## PROBLEM TO SOLVE
Your answer is every line of the material below in which the string "DDDDDD" occurs.
[[ DATA RECORDS, beginning ]]
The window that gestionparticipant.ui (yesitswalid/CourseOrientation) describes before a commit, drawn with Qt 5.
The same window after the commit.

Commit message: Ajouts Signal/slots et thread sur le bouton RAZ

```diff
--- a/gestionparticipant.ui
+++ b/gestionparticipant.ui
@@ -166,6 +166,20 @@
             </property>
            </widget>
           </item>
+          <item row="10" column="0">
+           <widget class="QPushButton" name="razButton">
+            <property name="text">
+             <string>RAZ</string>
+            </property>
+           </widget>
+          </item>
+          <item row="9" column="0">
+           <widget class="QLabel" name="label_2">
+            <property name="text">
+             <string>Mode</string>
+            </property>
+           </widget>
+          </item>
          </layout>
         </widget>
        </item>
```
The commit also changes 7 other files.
[[ DATA RECORDS, end ]]
[[ DATA RECORDS, beginning ]]
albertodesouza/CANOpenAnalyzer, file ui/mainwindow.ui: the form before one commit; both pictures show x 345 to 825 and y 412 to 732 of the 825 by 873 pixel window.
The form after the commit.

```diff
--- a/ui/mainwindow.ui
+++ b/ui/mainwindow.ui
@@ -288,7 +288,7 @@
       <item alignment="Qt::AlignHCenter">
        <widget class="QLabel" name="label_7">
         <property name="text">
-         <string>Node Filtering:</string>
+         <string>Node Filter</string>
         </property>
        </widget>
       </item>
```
[[ DATA RECORDS, end ]]
[[ DATA RECORDS, beginning ]]
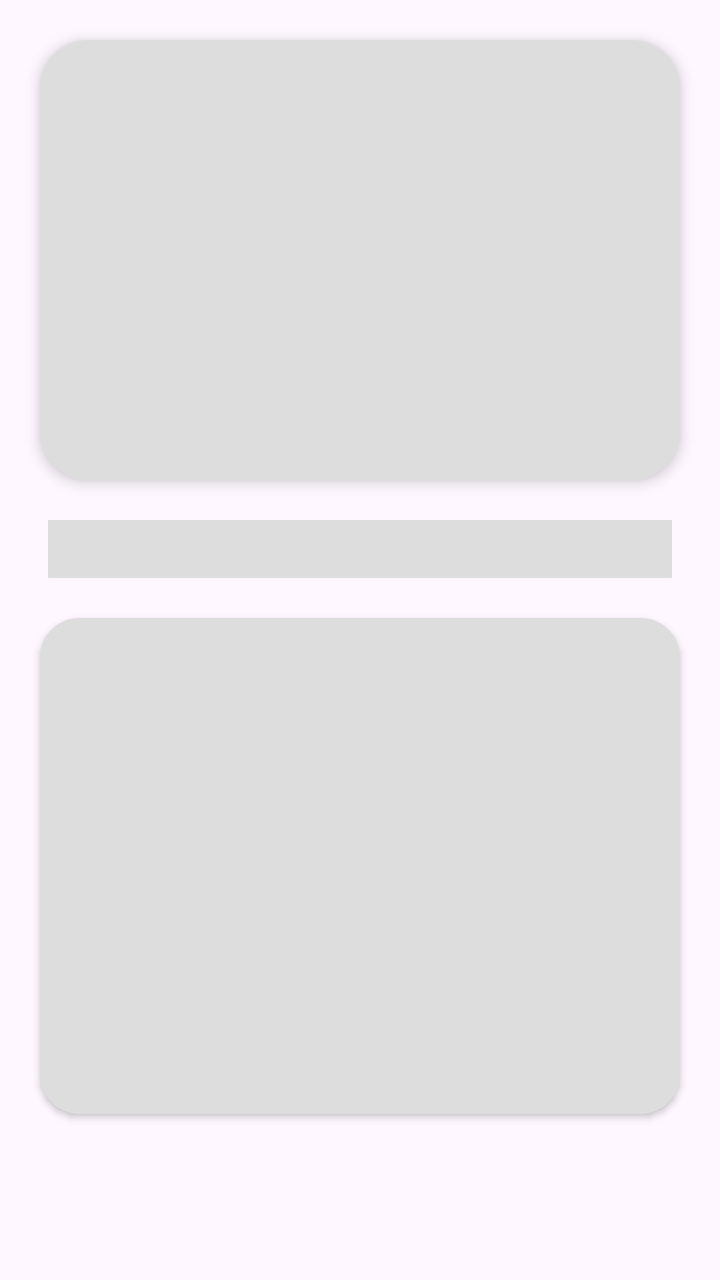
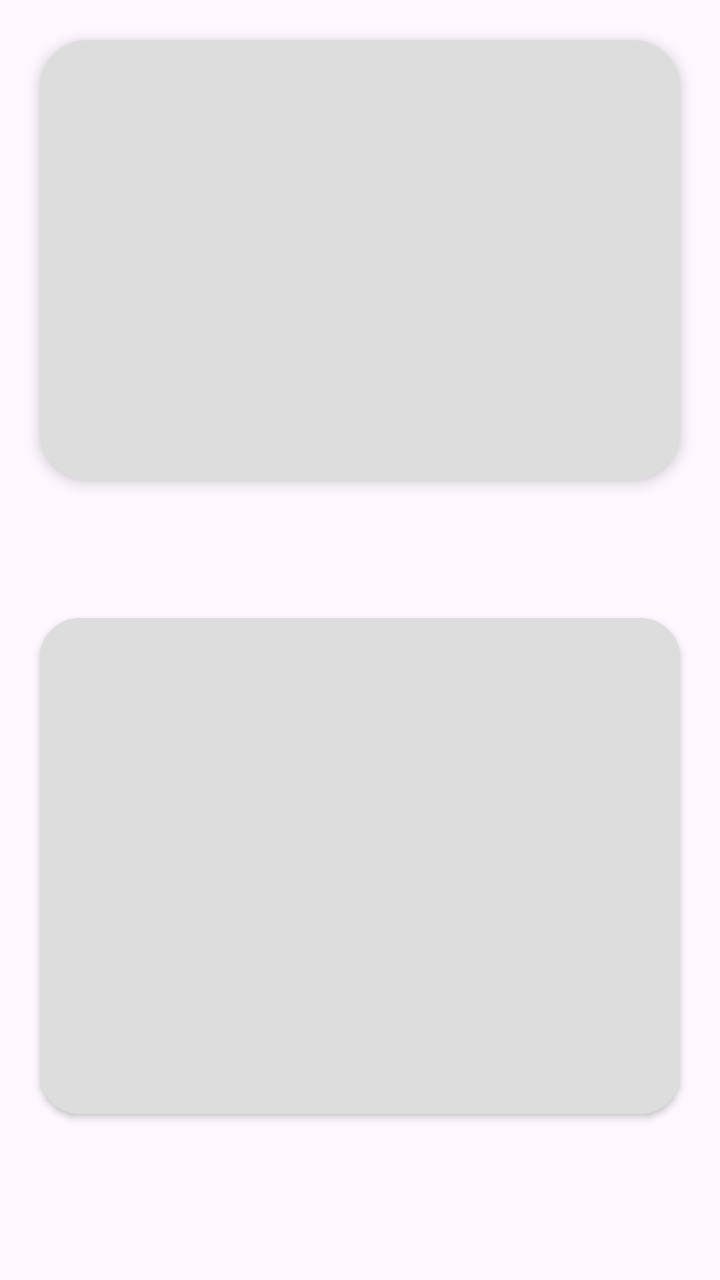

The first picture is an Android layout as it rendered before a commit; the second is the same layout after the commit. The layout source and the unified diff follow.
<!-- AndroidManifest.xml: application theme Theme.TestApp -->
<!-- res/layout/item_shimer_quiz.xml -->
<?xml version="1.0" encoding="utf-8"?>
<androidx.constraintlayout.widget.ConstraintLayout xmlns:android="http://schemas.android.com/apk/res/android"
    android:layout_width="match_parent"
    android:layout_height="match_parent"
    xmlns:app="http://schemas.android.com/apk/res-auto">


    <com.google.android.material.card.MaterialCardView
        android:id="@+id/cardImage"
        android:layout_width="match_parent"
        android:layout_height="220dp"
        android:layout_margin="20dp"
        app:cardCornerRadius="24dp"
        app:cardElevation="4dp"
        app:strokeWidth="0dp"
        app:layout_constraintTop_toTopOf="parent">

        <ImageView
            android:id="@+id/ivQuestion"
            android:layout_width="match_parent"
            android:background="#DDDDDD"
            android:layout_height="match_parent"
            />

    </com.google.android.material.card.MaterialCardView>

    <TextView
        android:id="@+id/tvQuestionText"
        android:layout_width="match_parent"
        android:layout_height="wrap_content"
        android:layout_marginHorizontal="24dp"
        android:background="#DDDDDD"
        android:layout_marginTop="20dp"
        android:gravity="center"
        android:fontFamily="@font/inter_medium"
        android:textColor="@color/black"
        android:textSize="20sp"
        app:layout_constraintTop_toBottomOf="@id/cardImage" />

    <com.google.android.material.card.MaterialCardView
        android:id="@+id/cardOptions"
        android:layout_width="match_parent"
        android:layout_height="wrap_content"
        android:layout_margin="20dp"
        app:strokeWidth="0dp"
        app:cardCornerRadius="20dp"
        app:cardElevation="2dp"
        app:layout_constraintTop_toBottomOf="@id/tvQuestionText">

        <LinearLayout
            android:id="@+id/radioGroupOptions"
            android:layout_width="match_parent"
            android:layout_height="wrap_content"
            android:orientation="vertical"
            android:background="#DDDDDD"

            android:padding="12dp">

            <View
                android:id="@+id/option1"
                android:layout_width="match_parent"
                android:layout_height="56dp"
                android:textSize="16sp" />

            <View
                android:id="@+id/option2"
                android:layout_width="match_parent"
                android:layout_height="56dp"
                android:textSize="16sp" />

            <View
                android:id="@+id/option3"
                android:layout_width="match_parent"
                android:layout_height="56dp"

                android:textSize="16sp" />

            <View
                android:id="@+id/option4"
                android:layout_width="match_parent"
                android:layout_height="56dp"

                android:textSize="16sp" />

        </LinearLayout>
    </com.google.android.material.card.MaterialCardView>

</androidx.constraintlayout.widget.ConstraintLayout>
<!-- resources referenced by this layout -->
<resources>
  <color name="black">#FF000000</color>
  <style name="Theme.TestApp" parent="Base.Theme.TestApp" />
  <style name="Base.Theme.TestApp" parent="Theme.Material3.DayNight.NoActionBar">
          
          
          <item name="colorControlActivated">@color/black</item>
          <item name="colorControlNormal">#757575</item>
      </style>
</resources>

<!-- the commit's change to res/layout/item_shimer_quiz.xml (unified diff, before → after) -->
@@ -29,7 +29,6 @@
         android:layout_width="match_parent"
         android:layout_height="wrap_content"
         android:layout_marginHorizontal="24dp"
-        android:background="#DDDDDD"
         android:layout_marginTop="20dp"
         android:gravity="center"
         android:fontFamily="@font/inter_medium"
[[ DATA RECORDS, end ]]
## RESPONSE AREA
            android:background="#DDDDDD"
        android:background="#DDDDDD"
            android:background="#DDDDDD"
-        android:background="#DDDDDD"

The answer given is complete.